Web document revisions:
********

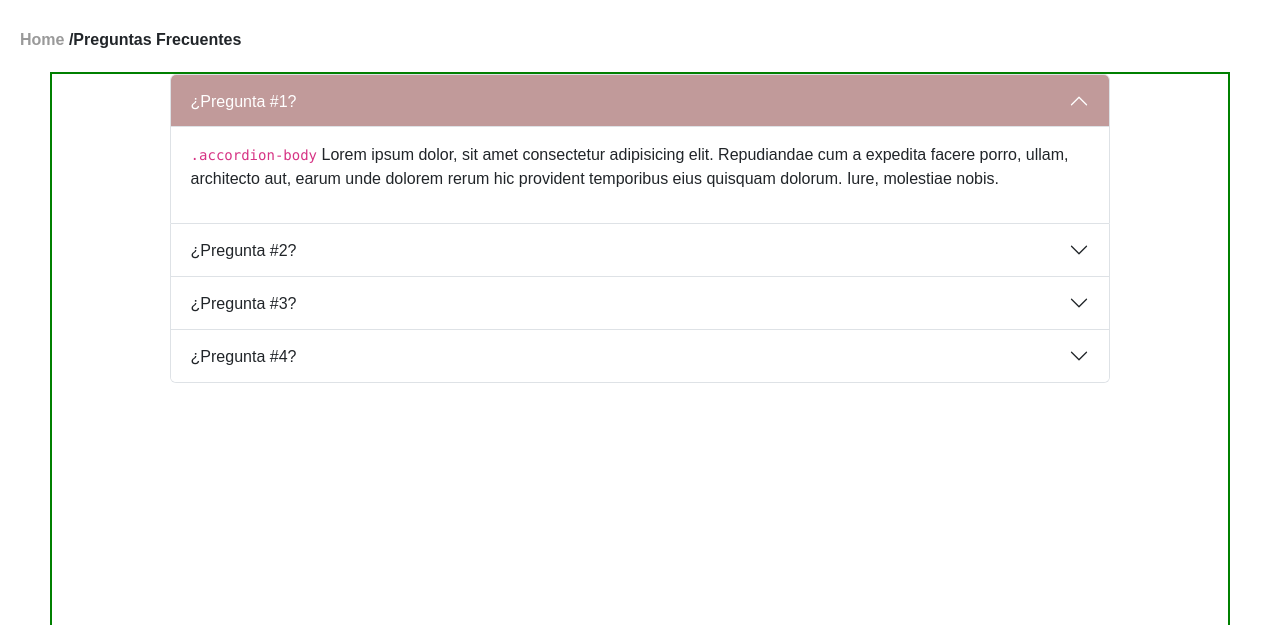
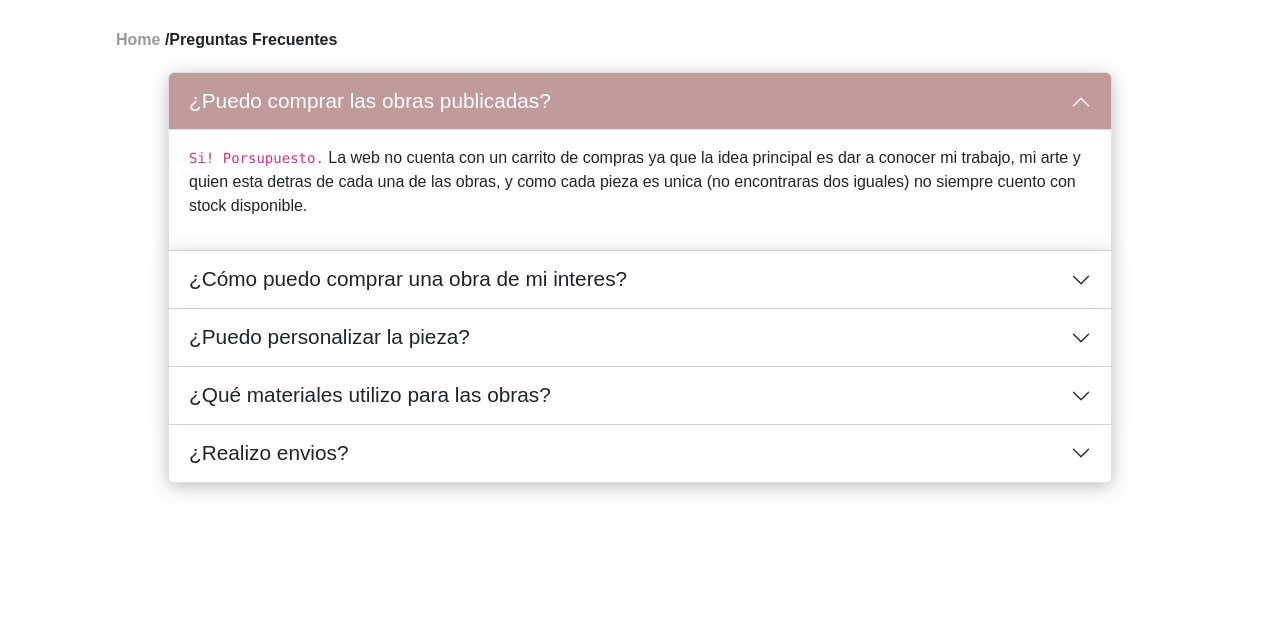
Before and after one commit to josefinagarcia0/proyectoFinalCoder, a website: page pages/faqs.html in a window 1280 px wide. Shown: the part 175-800 px from the top of the page. Drawn offline with nearby package versions, Linux system fonts and the light colour scheme; a web font is replaced by a local one.

Commit message:
completed faqs

```diff
--- a/pages/faqs.html
+++ b/pages/faqs.html
@@ -69,48 +69,60 @@
             <div class="accordion-item">
                 <h2 class="accordion-header" id="panelsStayOpen-headingOne">
                     <button class="accordion-button" type="button" data-bs-toggle="collapse" data-bs-target="#panelsStayOpen-collapseOne" aria-expanded="true" aria-controls="panelsStayOpen-collapseOne">
-                        ¿Pregunta #1?
+                        ¿Puedo comprar las obras publicadas?
                     </button>
                 </h2>
                 <div id="panelsStayOpen-collapseOne" class="accordion-collapse collapse show" aria-labelledby="panelsStayOpen-headingOne">
                     <div class="accordion-body">
-                        <p><code>.accordion-body</code> Lorem ipsum dolor, sit amet consectetur adipisicing elit. Repudiandae cum a expedita facere porro, ullam, architecto aut, earum unde dolorem rerum hic provident temporibus eius quisquam dolorum. Iure, molestiae nobis.</p>
+                        <p><code>Si! Porsupuesto.</code> La web no cuenta con un carrito de compras ya que la idea principal es dar a conocer mi trabajo, mi arte y quien esta detras de cada una de las obras, y como cada pieza es unica (no encontraras dos iguales) no siempre cuento con stock disponible.</p>
                     </div>
                 </div>
             </div>
             <div class="accordion-item">
                 <h2 class="accordion-header" id="panelsStayOpen-headingTwo">
                     <button class="accordion-button collapsed" type="button" data-bs-toggle="collapse" data-bs-target="#panelsStayOpen-collapseTwo" aria-expanded="false" aria-controls="panelsStayOpen-collapseTwo">
-                        ¿Pregunta #2?
+                        ¿Cómo puedo comprar una obra de mi interes?
                     </button>
                 </h2>
                 <div id="panelsStayOpen-collapseTwo" class="accordion-collapse collapse" aria-labelledby="panelsStayOpen-headingTwo">
                     <div class="accordion-body">
-                        <p><code>.accordion-body</code> Lorem ipsum dolor, sit amet consectetur adipisicing elit. Repudiandae cum a expedita facere porro, ullam, architecto aut, earum unde dolorem rerum hic provident temporibus eius quisquam dolorum. Iure, molestiae nobis.</p>
+                        <p><code>Comunicate conmigo!</code> En la sección de <a href="contacto.html">contacto</a> vas a encontrar toda la información para que puedas ponerte en contacto conmigo ó también podes llenar el formulario con tus datos y la obra que te gustaria adquirir y en seguida me pondre en contacto!.</p>
                     </div>
                 </div>
             </div>
             <div class="accordion-item">
                 <h2 class="accordion-header" id="panelsStayOpen-headingThree">
                     <button class="accordion-button collapsed" type="button" data-bs-toggle="collapse" data-bs-target="#panelsStayOpen-collapseThree" aria-expanded="false" aria-controls="panelsStayOpen-collapseThree">
-                        ¿Pregunta #3?
+                        ¿Puedo personalizar la pieza?
                     </button>
                 </h2>
                 <div id="panelsStayOpen-collapseThree" class="accordion-collapse collapse" aria-labelledby="panelsStayOpen-headingThree">
                     <div class="accordion-body">
-                        <p><code>.accordion-body</code> Lorem ipsum dolor, sit amet consectetur adipisicing elit. Repudiandae cum a expedita facere porro, ullam, architecto aut, earum unde dolorem rerum hic provident temporibus eius quisquam dolorum. Iure, molestiae nobis.</p>
+                        <p><code>Claro!</code> Todas las piezas son artesanales hechas a mano y podemos modificarlas para que se adapten a las necesidades del cliente, siempre conservando mi estilo y mi escencia claro, que es lo que me diferencia del resto de los artistas! Ofrezco tres opciones de colores de cuadros diferentes, tambien diferentes medidas y en los telares podemos recrear un nuevo diseño!.</p>
                     </div>
                 </div>
             </div>
             <div class="accordion-item">
                 <h2 class="accordion-header" id="panelsStayOpen-headingFour">
                     <button class="accordion-button collapsed" type="button" data-bs-toggle="collapse" data-bs-target="#panelsStayOpen-collapseFour" aria-expanded="false" aria-controls="panelsStayOpen-collapseFour">
-                        ¿Pregunta #4?
+                        ¿Qué materiales utilizo para las obras?
                     </button>
                 </h2>
                 <div id="panelsStayOpen-collapseFour" class="accordion-collapse collapse" aria-labelledby="panelsStayOpen-headingFour">
                     <div class="accordion-body">
-                        <p><code>.accordion-body</code> Lorem ipsum dolor, sit amet consectetur adipisicing elit. Repudiandae cum a expedita facere porro, ullam, architecto aut, earum unde dolorem rerum hic provident temporibus eius quisquam dolorum. Iure, molestiae nobis.</p>
+                        <p>Utilizo como canvas tejidos naturales de algodón y lino. Los bastidores están construidos en madera y montados a mano.Como cada obra es diferente, la textura variará. No coloque la pintura al aire libre, cerca del fuego, cerca del calor (por ejemplo, cerca de un calentador), cerca del agua o en cualquier ambiente húmedo, ya que el tejido y la tinta responden al tacto, la luz solar, la humedad y la temperatura.</p>
+                    </div>
+                </div>
+            </div>
+            <div class="accordion-item">
+                <h2 class="accordion-header" id="panelsStayOpen-headingFive">
+                    <button class="accordion-button collapsed" type="button" data-bs-toggle="collapse" data-bs-target="#panelsStayOpen-collapseFive" aria-expanded="false" aria-controls="panelsStayOpen-collapseFive">
+                        ¿Realizo envios?
+                    </button>
+                </h2>
+                <div id="panelsStayOpen-collapseFive" class="accordion-collapse collapse" aria-labelledby="panelsStayOpen-headingFive">
+                    <div class="accordion-body">
+                        <p><code>Claro!</code> Sin embargo el tiempo del mismo se va a ver afectado dependiendo de cada obra en particular y necesidad del cliente. Ya que hay que tener en cuenta si se necesitan modificaciones o si la obra esta en stock en ese momento. Realizo envios a toda Argentina y el costo también dependera del tamaño de la obra (esto ultimo por condición del correo). Yo no cobro ningun extra por realizar los envios, el precio que usted abona es unicamente por el servicio de mensajeria.</p>
                     </div>
                 </div>
             </div>
--- a/scss/views/_faqs.scss
+++ b/scss/views/_faqs.scss
@@ -1,16 +1,19 @@
 /* --------- estilos preguntas frecuentes/pages --------- */
 .main-faqs{
-    border: 2px solid green;
     display: flex;
     justify-content: center;
-    height: 70vh;
+    height: fit-content;
+    min-height: 70vh;
     margin: 0px 50px;
 
     .accordion{
         width: 100%;
+        .accordion-item{
+            box-shadow: 0 4px 18px 0 rgba(0, 0, 0, 0.25);
         }
 
         .accordion-button{
+            font-size: 1.3rem;
             &:not(.collapsed){
                 color: inherit;
                 background: $color-paleta-rosa;
@@ -24,4 +27,10 @@
                 box-shadow: inherit;
             }
         }
+
+        a{
+            color: $color-paleta-rosa;
+            text-decoration: underline;
         }
+    }
+}
--- a/scss/views/_mediaqueries.scss
+++ b/scss/views/_mediaqueries.scss
@@ -20,12 +20,12 @@
         height: 500px;
     }
 
-    /* mq - sobre mi */
+    /* ------ mq - sobre mi ------ */
     .parrafo{
         min-width: 500px;
     }
 
-    /* mq - coleccion */
+    /* ------ mq - coleccion ------ */
     .main-coleccion{
         display: grid;
         grid-template-columns: 1fr 5fr;
@@ -56,6 +56,12 @@
 }
 
 @media screen and (min-width:1080px) {
+    /* ------ mq general (ruta) ------ */
+    .ruta-nav{
+        .ruta{
+            padding-left: 6rem;
+        }
+    }
 
     /* ------ mq home ------ */
     .section-desc{
@@ -72,7 +78,7 @@
     }
 
 
-    /* mq - sobre mi */
+    /* ------mq - sobre mi ------ */
     .sobre-mi{
         display: grid;
         grid-template-columns: 1fr 1fr;
@@ -93,13 +99,13 @@
         }
     }
 
-    /* mq - coleccion */
+    /* ------ mq - coleccion ------ */
     .galeria{
         grid-area: galeria;
         grid-template-columns: repeat(auto-fit, minmax(240px, 1fr));
     }
 
-    /* mq - contacto */
+    /* ------ mq - contacto ------ */
     .contacto{
         display: grid;
         grid-template-columns: 1fr 1fr;
@@ -118,7 +124,7 @@
         }
     }
 
-    /* mq - faqs */
+    /* ------ mq - faqs ------ */
     .main-faqs{
         .accordion{
             width: 80%;
@@ -128,7 +134,7 @@
 
 @media screen and (min-width:1400px) {
 
-    /* mq - sobre mi */
+    /* ------ mq - sobre mi ------ */
     .sobre-mi{
 
         .imagen-sobreMi{
@@ -140,7 +146,7 @@
         grid-template-columns: repeat(auto-fit, minmax(280px, 1fr));
     }
 
-    /* mq - faqs */
+    /* ------ mq - faqs ------ */
     .main-faqs{
         .accordion{
             width: 60%;
@@ -151,7 +157,7 @@
 
 /* ------- mq - coleccion (desktop first) -------------*/
 @media screen and (max-width:720px) {
-    /* mq - coleccion */
+    /* ------ mq - coleccion ------ */
     .aside{
         font-size: medium;
 
```
Also changed, not shown: css/main.css. Lines whose indentation alone changed are shown as unchanged.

********

— Exercise —
What is the number of lines in the records holding "screen"? Give the number alone.

— Solution for this problem —
3